Chancellor Villy has a couple of problems. He’s an idealist and he wants the free world to embrace the eastern bloc and to give the misunderstood Soviets a big, warm, sloppy hug. His other problem is that his assistant, Günter Guillaume, is an East German spy. Yet this isn’t much of a snag for Villy. It’s just a quirky detail that adds a frisson of tension to one or two scenes. Otherwise it scarcely affects the action at all. The play, misdescribed as a thriller, offers no suspense or excitement and has no conflict of motives or intentions anywhere.
The story and the setting are laboriously set forth by jabbering woodentop actors who bustle in and out exchanging slabs of dialogue and adding lots of background guff. Villy, we’re told, is a charismatic visionary and a serial womaniser. But there are no women on stage. And there’s no vision and not much charisma either. The ending, with Villy losing power and East Germany imploding, is a little short of surprises.
Frayn’s love of Brandt is understandable in the context of the early 1970s. Take a glance around the world and see who else was in charge. Nixon, Brezhnev, Pompidou, Heath, Franco, Gaddafi, Pinochet and Mao. An epic list of crooks, mugs, murderers and muppets. And in that company, any democratic hack would look like a statesman of grace and principle. But I have to say I’d had my fill of Villy long before the interval. Many play-goers seized their chance and wandered off into the latest summer monsoon. Did I join them? Villy nearly. But no, I trudged back in, and folded down my chair, and watched as the rigid figures marched around the stage like mechanical men striking the hours on some ornamental town-square clock. A strange play, this. Loved by critics. Shunned by audiences. The auditorium of the Old Vic was pockmarked with vacant and vacated seats.

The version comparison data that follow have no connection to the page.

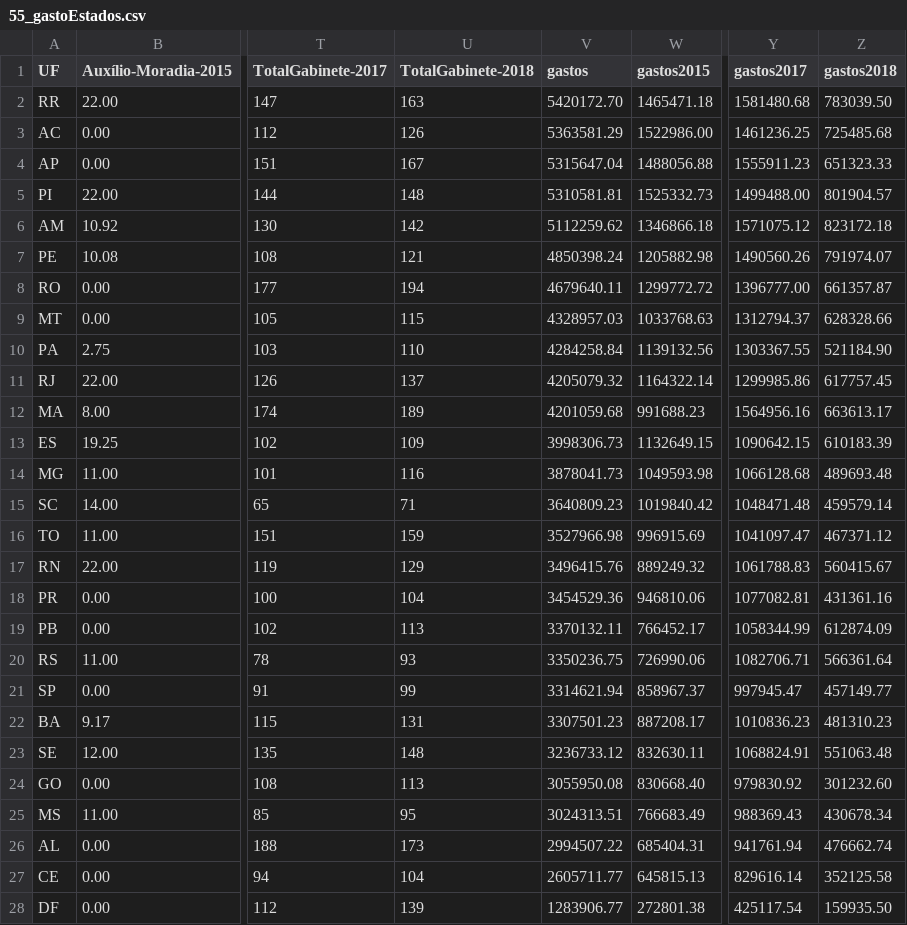
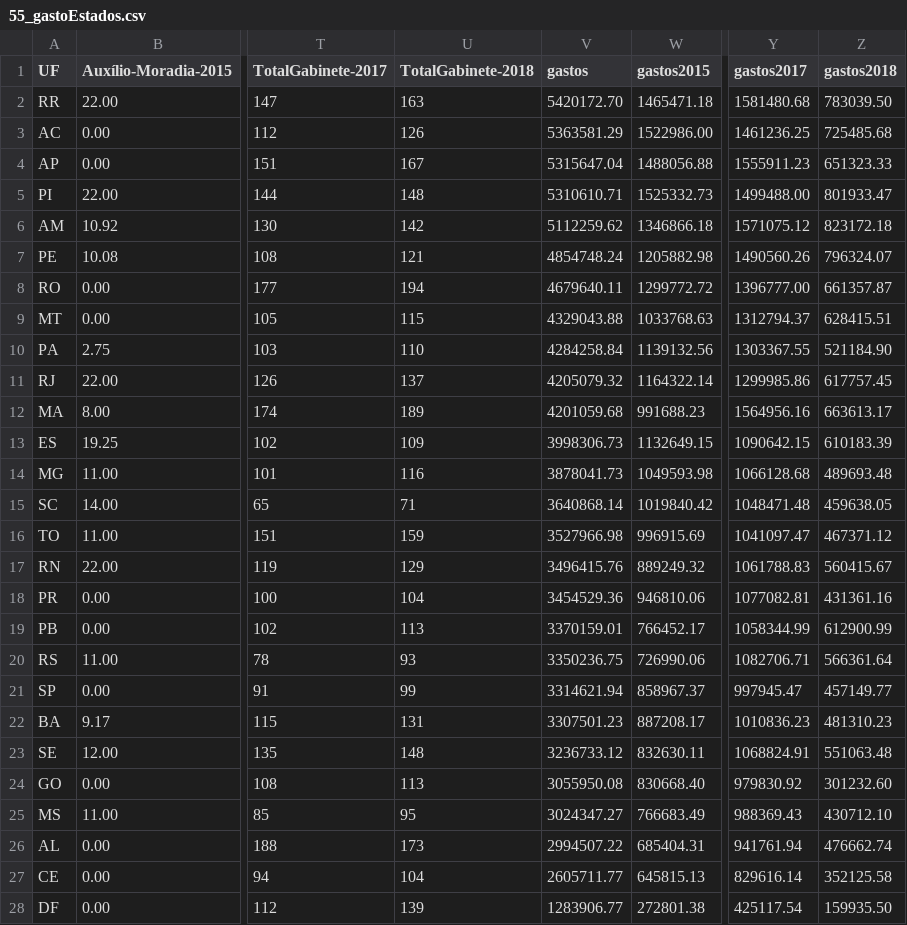
Before and after one commit to RobStelling/senado, a CSV file: csv/55_gastoEstados.csv, drawn as a sheet; only a part is shown, gaps mark what is left out; the diff names each change by its address in the sheet, - before the commit and + after, or states it on an @@ line.

```diff
--- a/csv/55_gastoEstados.csv
+++ b/csv/55_gastoEstados.csv
-V5 (gastos): 5310581.81
+V5 (gastos): 5310610.71
-Z5 (gastos2018): 801904.57
+Z5 (gastos2018): 801933.47
-V7 (gastos): 4850398.24
+V7 (gastos): 4854748.24
-Z7 (gastos2018): 791974.07
+Z7 (gastos2018): 796324.07
-V9 (gastos): 4328957.03
+V9 (gastos): 4329043.88
-Z9 (gastos2018): 628328.66
+Z9 (gastos2018): 628415.51
-V15 (gastos): 3640809.23
+V15 (gastos): 3640868.14
-Z15 (gastos2018): 459579.14
+Z15 (gastos2018): 459638.05
-V19 (gastos): 3370132.11
+V19 (gastos): 3370159.01
-Z19 (gastos2018): 612874.09
+Z19 (gastos2018): 612900.99
-V25 (gastos): 3024313.51
+V25 (gastos): 3024347.27
-Z25 (gastos2018): 430678.34
+Z25 (gastos2018): 430712.10
```
Also changed, not shown: csv/55_gastoPartidos.csv, csv/55_senado.csv, 6 other files.
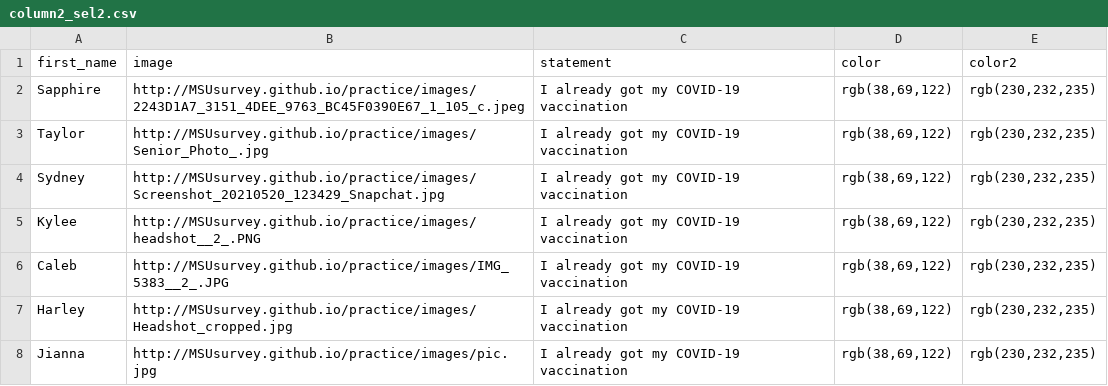
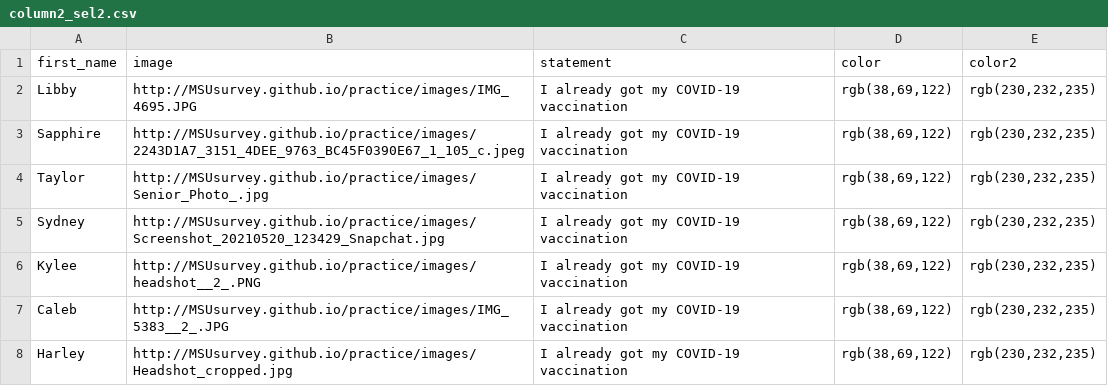
Before and after one commit to MSUsurvey/practice, a CSV file: _data/column2_sel2.csv, drawn as a sheet.

```diff
--- a/_data/column2_sel2.csv
+++ b/_data/column2_sel2.csv
@@ -1,2 +1,3 @@
 first_name,image,statement,color,color2
+"Libby","http://MSUsurvey.github.io/practice/images/IMG_4695.JPG","I already got my COVID-19 vaccination","rgb(38,69,122)","rgb(230,232,235)"
 "Sapphire","http://MSUsurvey.github.io/practice/images/2243D1A7_3151_4DEE_9763_BC45F0390E67_1_105_c.jpeg","I already got my COVID-19 vaccination","rgb(38,69,122)","rgb(230,232,235)"
@@ -7,2 +8 @@ first_name,image,statement,color,color2
 "Harley","http://MSUsurvey.github.io/practice/images/Headshot_cropped.jpg","I already got my COVID-19 vaccination","rgb(38,69,122)","rgb(230,232,235)"
-"Jianna","http://MSUsurvey.github.io/practice/images/pic.jpg","I already got my COVID-19 vaccination","rgb(38,69,122)","rgb(230,232,235)"
```
Also changed, not shown: _data/column1_sel2.csv, _data/column3_sel2.csv, 2 other files.
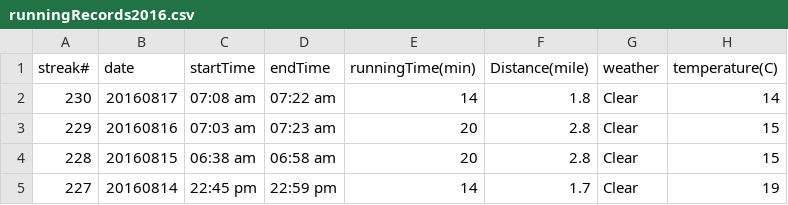
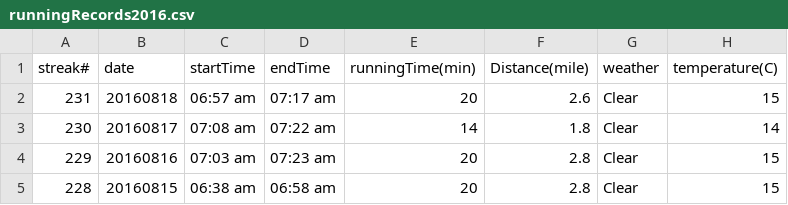
Before and after one commit to conge/RunningStreak, a CSV file: runningRecords2016.csv, drawn as a sheet; only a part is shown; the shorter side is filled out with more unchanged rows; the diff names each change by its address in the sheet, - before the commit and + after, or states it on an @@ line.

Commit message:
Streak 230. light run. ankle is bit better

```diff
--- a/runningRecords2016.csv
+++ b/runningRecords2016.csv
+row 2: 231 | 20160818 | 06:57 am | 07:17 am | 20 | 2.6 | Clear | 15
```
Also changed, not shown: 1 other file.
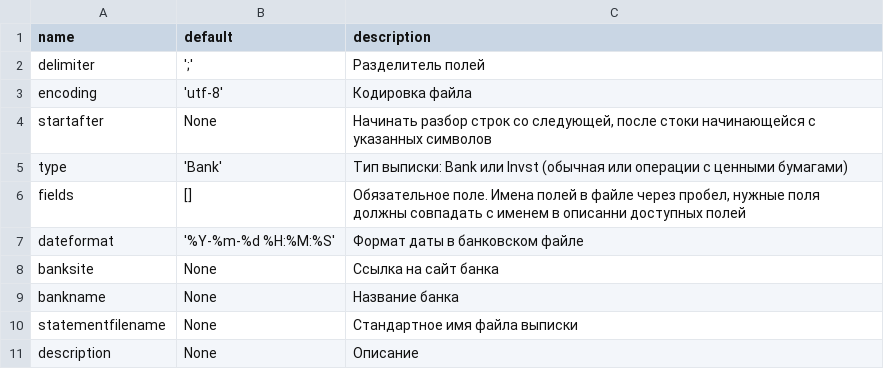
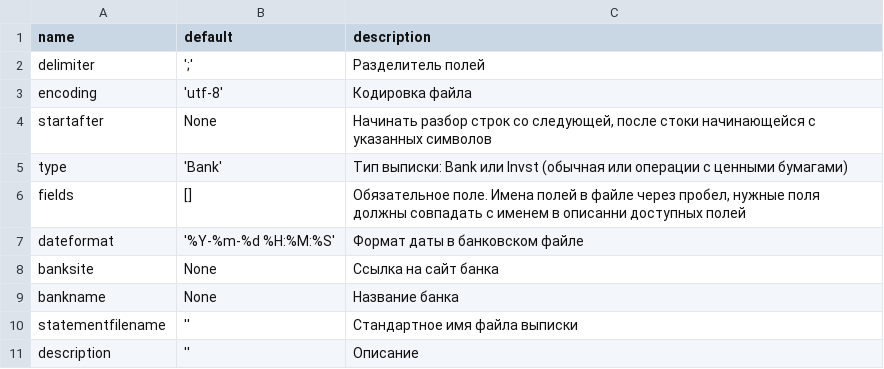
Before and after one commit to xzfantom/bankparser, a CSV file: src/bankparser/commons.csv, drawn as a sheet.

```diff
--- a/src/bankparser/commons.csv
+++ b/src/bankparser/commons.csv
@@ -9,3 +9,3 @@ banksite|None|Ссылка на сайт банка
 bankname|None|Название банка
-statementfilename|None|Стандартное имя файла выписки
-description|None|Описание
+statementfilename|''|Стандартное имя файла выписки
+description|''|Описание
```
Also changed, not shown: 3 other files.
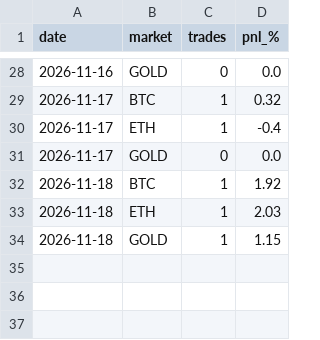
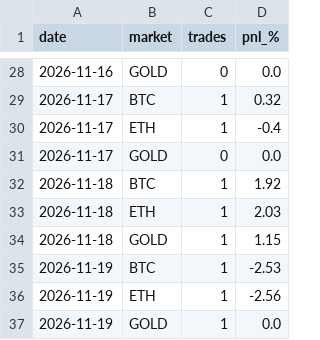
Before and after one commit to laitooma/New-Api, a CSV file: trading_bot/paper_intraday/days.csv, drawn as a sheet; only a part is shown, gaps mark what is left out.

```diff
--- a/trading_bot/paper_intraday/days.csv
+++ b/trading_bot/paper_intraday/days.csv
@@ -34 +34,4 @@ date,market,trades,pnl_%
 2026-11-18,GOLD,1,1.15
+2026-11-19,BTC,1,-2.53
+2026-11-19,ETH,1,-2.56
+2026-11-19,GOLD,1,0.0
```
Also changed, not shown: trading_bot/paper_intraday/trades.csv.
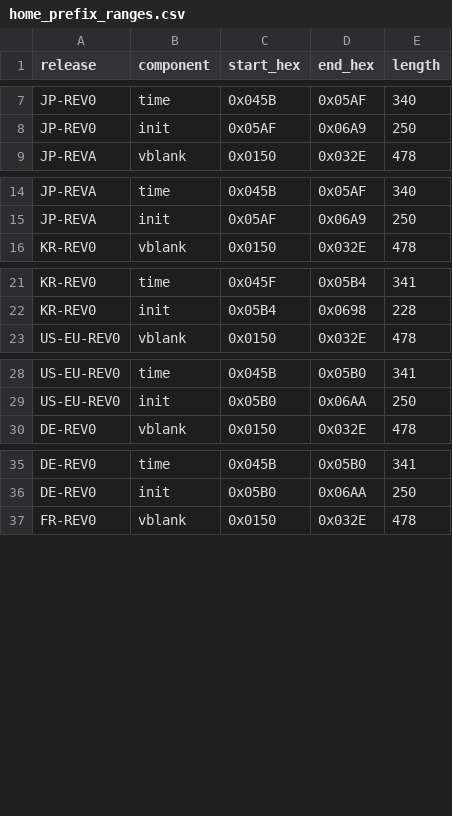
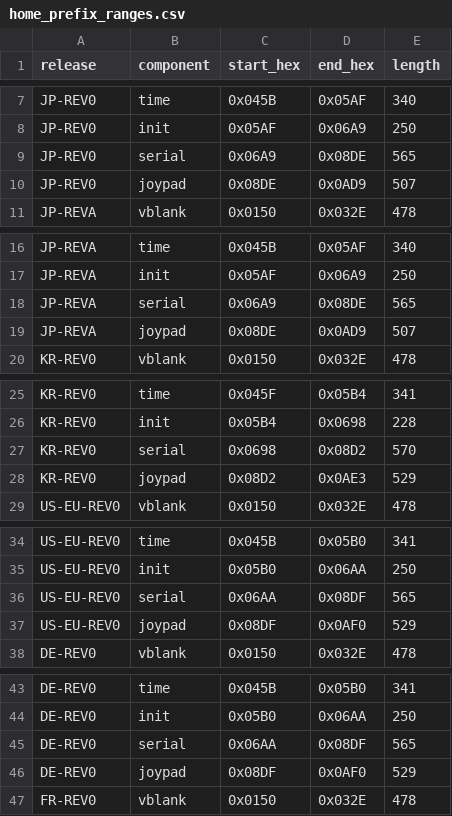
Before and after one commit to SakuraiTsubaki/PocketMonsters-Gin-Disassembly, a CSV file: analysis/home_prefix_ranges.csv, drawn as a sheet; only a part is shown, gaps mark what is left out; the diff covers the shown part only; the diff names each change by its address in the sheet, - before the commit and + after, or states it on an @@ line.

Commit message:
Extend HOME ranges through joypad

```diff
--- a/analysis/home_prefix_ranges.csv
+++ b/analysis/home_prefix_ranges.csv
+row 9: JP-REV0 | serial | 0x06A9 | 0x08DE | 565
+row 10: JP-REV0 | joypad | 0x08DE | 0x0AD9 | 507
+row 18: JP-REVA | serial | 0x06A9 | 0x08DE | 565
+row 19: JP-REVA | joypad | 0x08DE | 0x0AD9 | 507
+row 27: KR-REV0 | serial | 0x0698 | 0x08D2 | 570
+row 28: KR-REV0 | joypad | 0x08D2 | 0x0AE3 | 529
+row 36: US-EU-REV0 | serial | 0x06AA | 0x08DF | 565
+row 37: US-EU-REV0 | joypad | 0x08DF | 0x0AF0 | 529
+row 45: DE-REV0 | serial | 0x06AA | 0x08DF | 565
+row 46: DE-REV0 | joypad | 0x08DF | 0x0AF0 | 529
```
Also changed, not shown: 6 added rows elsewhere in this file.
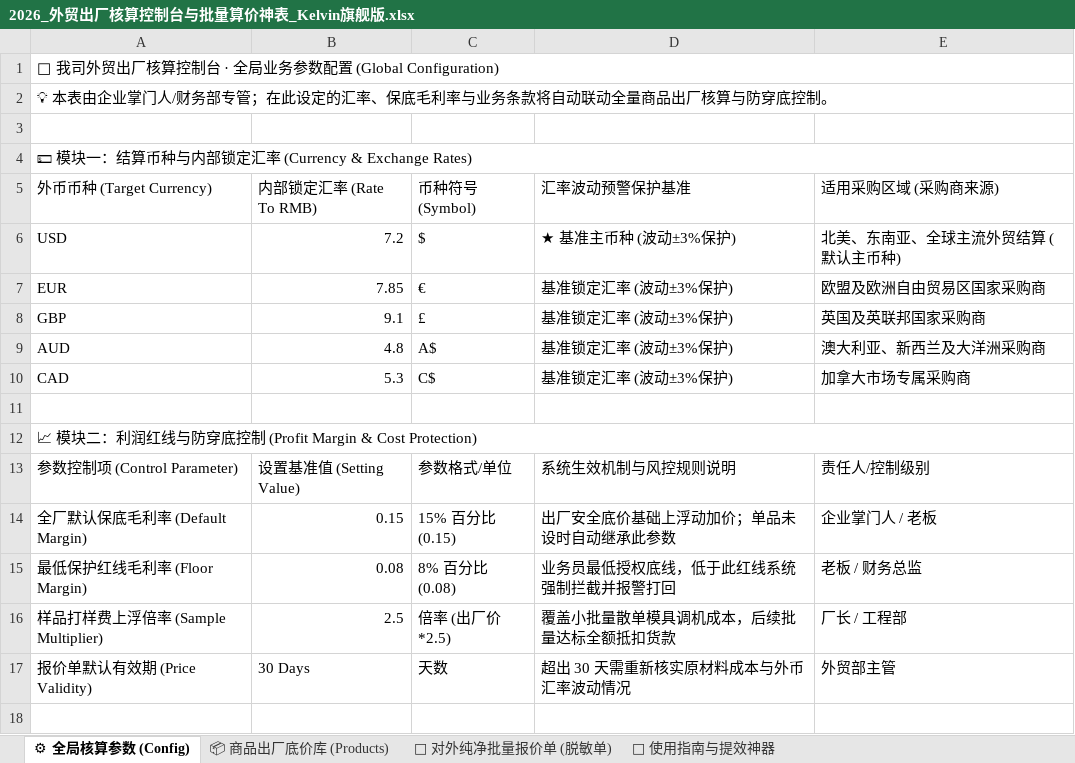
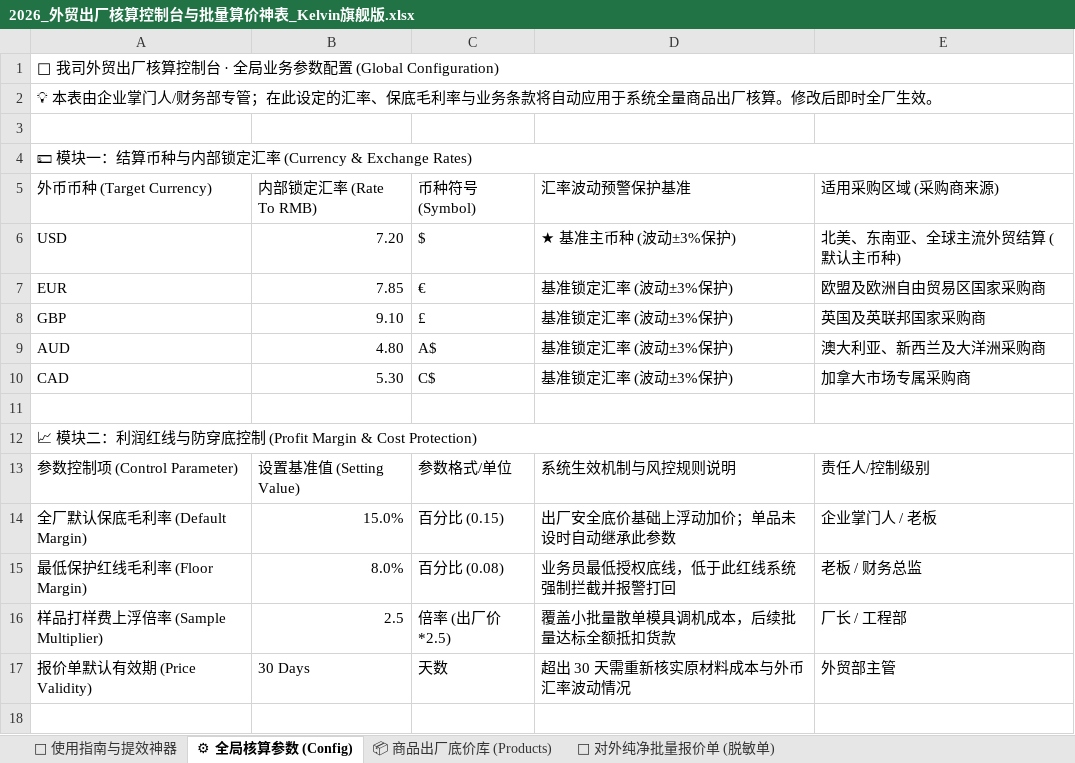
Before and after one commit to KelvinTsui820/kelvinflow-quote-engine, an Excel workbook: media_vault/lead_magnets/2026_外贸出厂核算控制台与批量算价神表_Kelvin旗舰版.xlsx, sheet ⚙ 全局核算参数 (Config), drawn as a sheet; only a part is shown; values as stored, in another font and other column widths than the file's, no cell formats; the diff covers the shown part only; the diff names each change by its address in the sheet, - before the commit and + after, or states it on an @@ line.

```diff
--- a/media_vault/lead_magnets/2026_外贸出厂核算控制台与批量算价神表_Kelvin旗舰版.xlsx (sheet ⚙ 全局核算参数 (Config))
+++ b/media_vault/lead_magnets/2026_外贸出厂核算控制台与批量算价神表_Kelvin旗舰版.xlsx (sheet ⚙ 全局核算参数 (Config))
@@ sheet tab order changed: 📌 使用指南与提效神器 | ⚙ 全局核算参数 (Config) | 📦 商品出厂底价库 (Products) | 📄 对外纯净批量报价单 (脱敏单) @@
-A2 (外币币种 (Target Currency)): …款将自动联动全量商品出厂核算与防穿底控制。
+A2 (外币币种 (Target Currency)): …款将自动应用于系统全量商品出厂核算。修改后即时全厂生效。
-B6 (内部锁定汇率 (Rate To RMB)): 7.2
+B6 (内部锁定汇率 (Rate To RMB)): 7.20
-B8 (内部锁定汇率 (Rate To RMB)): 9.1
+B8 (内部锁定汇率 (Rate To RMB)): 9.10
-B9 (内部锁定汇率 (Rate To RMB)): 4.8
+B9 (内部锁定汇率 (Rate To RMB)): 4.80
-B10 (内部锁定汇率 (Rate To RMB)): 5.3
+B10 (内部锁定汇率 (Rate To RMB)): 5.30
-B14 (内部锁定汇率 (Rate To RMB)): 0.15
+B14 (内部锁定汇率 (Rate To RMB)): 15.0%
-C14 (币种符号 (Symbol)): 15% 百分比 (0.15)
+C14 (币种符号 (Symbol)): 百分比 (0.15)
-B15 (内部锁定汇率 (Rate To RMB)): 0.08
+B15 (内部锁定汇率 (Rate To RMB)): 8.0%
-C15 (币种符号 (Symbol)): 8% 百分比 (0.08)
+C15 (币种符号 (Symbol)): 百分比 (0.08)
```
Also changed, not shown: 16 edited cells elsewhere in this sheet, sheet 📄 对外纯净批量报价单 (脱敏单), sheet 📌 使用指南与提效神器, sheet 📦 商品出厂底价库 (Products), cell formats, 5 other files.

The Taming of the Shrew is often regarded as Shakespeare’s most hated play. But it’s certainly his most successful comedy. It has the advantage of being ludicrously simple rather than ludicrously complex. And it’s a million miles from the hey-nonny-nonnying irritations of his usual rustic efforts. Toby Frow’s energetic and often hilarious production treats the brutal storyline as a clash between two indomitable characters rather than as a mere battle of the sexes. It’s not a tale of fortitude crushed but of delinquency redeemed. The audience heartily agreed. A few spectators will always hiss at the closing scene when Kate abjects herself before her husband. (And a few hissed here as well.) But the vast majority whooped with delight as the lovers settled their differences and embraced.
Simon Paisley Day, as Petruchio, is one of the funniest comedians in the trade. He brings plenty of charm and larky physical slapstick to the role and he adds a dose of masculine steeliness too, a sense of guts and resolve that makes him a credible lover and a credible victor. Samantha Spiro, as Kate, is all claws and teeth and queen-cobra expectorations. At times she overdoes the fluff-on-the-needle acoustics and misses the character’s full flavour and depth. But her tenderness and sweetness at the end offer a sudden flash of magnificence. She’s convincingly supported by the spiky and imperious Sarah MacRae as Bianca.
But the honours go to Pearce Quigley as Grumio. I once heard a director call Quigley, rather casually, ‘a comedy genius’ as if it were a well-known fact. I now see the point. It’s not that Quigley is capable of altering the way humanity thinks. But he can easily alter the way the Globe laughs. This production aims for broad slapstick and boot-up-the-bottom physical comedy but when Quigley appears he tugs the action gently in the opposite direction. He stalls the pace to his lugubrious rhythm and adjusts the focus to his smaller and subtler palette of gestures. And he proves that a nimble comic intelligence can create even bigger laughs than pratfalls and multiple body pile-ups. A wonderful night out. And the ultimate proof of the show’s success is that the Japanese tourists, blinking and frowning at each other in bemusement, stayed for the full three hours.